This paper develops and validates new multivariate methodology to assess the effect of child mortality on period and cohort fertility. Methodology is based on discrete-time survival models that are used to construct multivariate life tables of parity progression. Parity transitions are transitions from the woman’s own birth to her first birth (0-1), from first to second birth (1-2), from second to third birth (2-3), and so on. The basic dimensions of these life tables are age, parity, duration in parity, and child mortality. By multivariate is meant that a life table can be constructed by values or categories of one socioeconomic predictor variable while holding the other socioeconomic predictors constant (socioeconomic predictors may include residence, education, wealth index, religion, etc). These multivariate life tables yield various measures of the quantum and tempo of fertility and child mortality. The methodology also yields a replacement rate, which measures the extent to which parents replace lost children.

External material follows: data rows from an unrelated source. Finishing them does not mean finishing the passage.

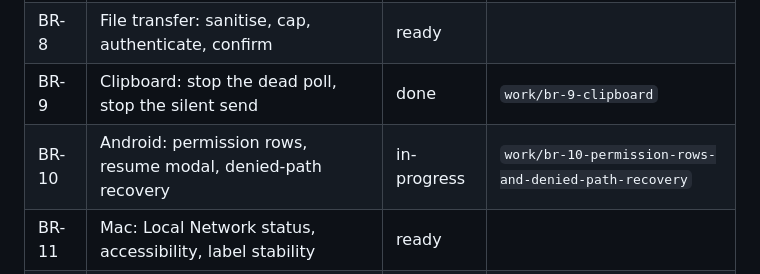
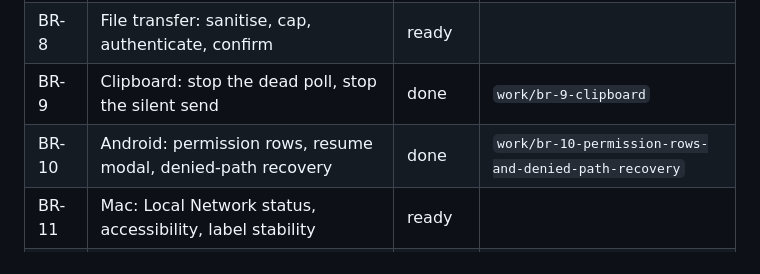
Before and after one commit to deepakk33/Bridge, a Markdown page: docs/BACKLOG.md, the part around the change. Rendered like a GitHub page.

Commit message:
docs(br-10): close the row

```diff
--- a/docs/BACKLOG.md
+++ b/docs/BACKLOG.md
@@ -26,7 +26,7 @@ place a work item is born. One row per item, one detail block per row.
 | BR-7 | Add a Disconnect control to both apps | ready | |
 | BR-8 | File transfer: sanitise, cap, authenticate, confirm | ready | |
 | BR-9 | Clipboard: stop the dead poll, stop the silent send | done | `work/br-9-clipboard` |
-| BR-10 | Android: permission rows, resume modal, denied-path recovery | in-progress | `work/br-10-permission-rows-and-denied-path-recovery` |
+| BR-10 | Android: permission rows, resume modal, denied-path recovery | done | `work/br-10-permission-rows-and-denied-path-recovery` |
 | BR-11 | Mac: Local Network status, accessibility, label stability | ready | |
 | BR-12 | Protocol and process debt | ready | |
 | BR-13 | Mac: notice a scan that never returns anything | ready | |
```
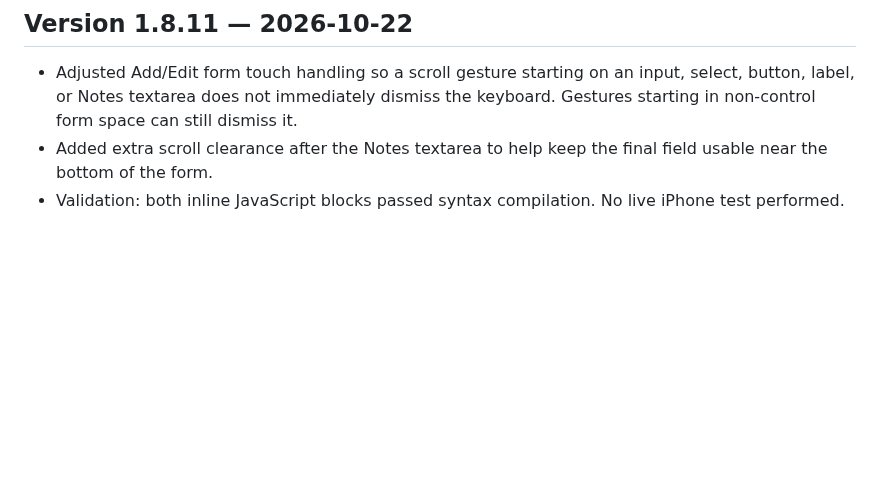
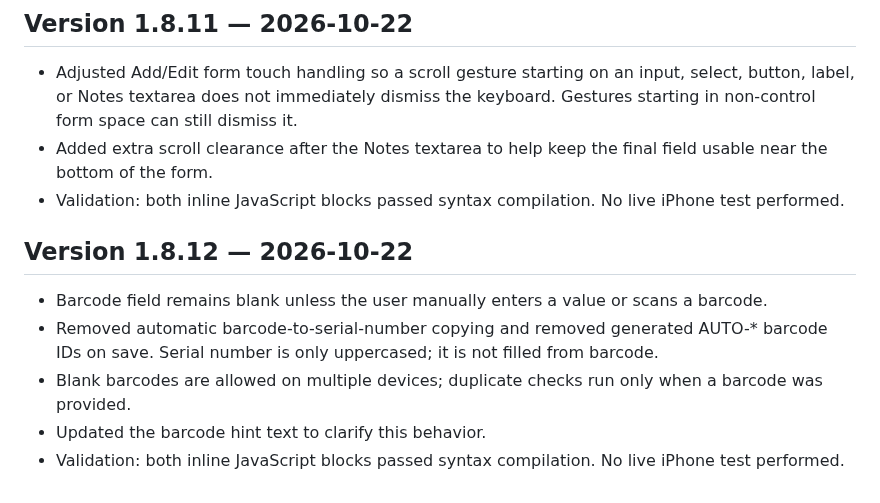
Before and after one commit to BobbyT416/BLS-Printer-Inventory, a Markdown page: HANDOFF.md, the part around the change. GitHub-like rendering; blank space fills up the shorter version.

Commit message:
Document optional manual-only barcode behavior in v1.8.12

```diff
--- a/HANDOFF.md
+++ b/HANDOFF.md
@@ -372,3 +372,11 @@ Fields include Barcode, Serial Number, Asset Tag, Date Received, Type, Model, Pa
 - Adjusted Add/Edit form touch handling so a scroll gesture starting on an input, select, button, label, or Notes textarea does not immediately dismiss the keyboard. Gestures starting in non-control form space can still dismiss it.
 - Added extra scroll clearance after the Notes textarea to help keep the final field usable near the bottom of the form.
 - Validation: both inline JavaScript blocks passed syntax compilation. No live iPhone test performed.
+
+
+## Version 1.8.12 — 2026-10-22
+- Barcode field remains blank unless the user manually enters a value or scans a barcode.
+- Removed automatic barcode-to-serial-number copying and removed generated AUTO-* barcode IDs on save. Serial number is only uppercased; it is not filled from barcode.
+- Blank barcodes are allowed on multiple devices; duplicate checks run only when a barcode was provided.
+- Updated the barcode hint text to clarify this behavior.
+- Validation: both inline JavaScript blocks passed syntax compilation. No live iPhone test performed.
```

The validity of the methodology is tested by applying it to India’s first National Family Health Survey, conducted in 1992/93 (NFHS-1). The application is to both cohort and period data. The cohort analysis pertains to all women age 45-49 at time of survey. The period analysis pertains to the 5-year period preceding the survey, spanning years 1988 to 1992. Tests indicate that basic results agree closely with results from the birth history method and other methods, insofar as comparisons can be made. The replacement rate in the cohort analysis is 0.32 which means about one-third of lost children by cohort of women age 45-49 were replaced by additional births. The replacement rate in the period analysis is 0.50.